The paddle included a very informative narrative from David Anderson and his niece Melissa on Anderson Cove and it's family history in relation to David's grandfather. David also pointed out an ancient fish weir just west of the point heading towards Anderson Cove, though it was tough to see fully with the high tide.

Lunch was on a midden watching local wildlife, including a seal and osprey as well as the regulars - gulls, geese and eagles. As is pretty well traditional on SISKA paddles, they ended with coffees and hot chocolates at Stickleback's Restaurant. A fine trip all round!

Baking at Camp

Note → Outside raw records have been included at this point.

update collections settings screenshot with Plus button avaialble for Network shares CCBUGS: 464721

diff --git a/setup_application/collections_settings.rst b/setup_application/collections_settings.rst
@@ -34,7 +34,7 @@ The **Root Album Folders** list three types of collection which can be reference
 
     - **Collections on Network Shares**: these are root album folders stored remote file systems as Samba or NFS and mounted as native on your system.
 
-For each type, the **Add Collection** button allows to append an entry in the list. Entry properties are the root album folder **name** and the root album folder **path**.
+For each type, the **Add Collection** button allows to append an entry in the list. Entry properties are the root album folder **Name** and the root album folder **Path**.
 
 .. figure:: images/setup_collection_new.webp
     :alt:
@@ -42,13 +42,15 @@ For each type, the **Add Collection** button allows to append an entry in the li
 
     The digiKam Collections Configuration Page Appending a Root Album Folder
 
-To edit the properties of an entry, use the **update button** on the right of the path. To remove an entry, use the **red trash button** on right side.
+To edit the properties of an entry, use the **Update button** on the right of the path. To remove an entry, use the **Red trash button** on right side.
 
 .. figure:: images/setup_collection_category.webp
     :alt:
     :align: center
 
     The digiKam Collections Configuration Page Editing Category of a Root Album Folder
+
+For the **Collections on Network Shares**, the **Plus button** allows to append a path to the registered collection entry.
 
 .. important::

Eating is one of the delights on a kayak camping trip, and bannock is an ideal kayak camping staple - flour, with just a few additions, which makes it compact and versatile. Lynn Beak shared the following recipe. (It refers to her Outback Oven, but much can be accomplished on a skillet.)
Beak's Bannock - Not your basic bannock.
At home, mix and pack:
  • 2 cups all-purpose flour
  • 1 cup whole wheat
  • 3 tbsp soy flour (optional)
  • 1/3 cup powdered milk
  • 1 tbsp baking powder
  • 1 ½ tsp salt
At camp, add:
  • 1 ½ cups water
  • 2 tbsp oil (vegetable or olive)
  • Up to a cup of dried apples, cranberries, blueberries, pineapple, sunflower seeds or whatever you can glean from the bush (huckleberries? salmonberries? wild strawberries or raspberries?). 
Mix and add more water if necessary. Line the oven with parchment paper; you can add a bit of oil on the paper for additional flavour and calories. Spread ingredients evenly over the paper, cover and place on stove. Bake at high until cooked, check at 25 minutes.

There's a fine pamphlet on bannock’s history and more recipes at:

Kayakable Birding

On May 7 and 15, we are planning two club paddles that will focus on birds; see Upcoming Events. In this Newsletter, we’ll again describe a couple of species that you are likely to see at this particular time of year.

Loons are fairly large, bulky waterbirds, tending to stay a bit offshore. We'll see them in their vivid summer plumage. Winter colours are dull and similar among the loon species - even serious birders have arguments about winter loon identification.

The Common Loon is probably the most familiar, with a white partial collar, black head and body and extensive checkering on the back. It will nest well inland, lending a wilderness tone to interior woodland lakes with its low, melancholy yodeling.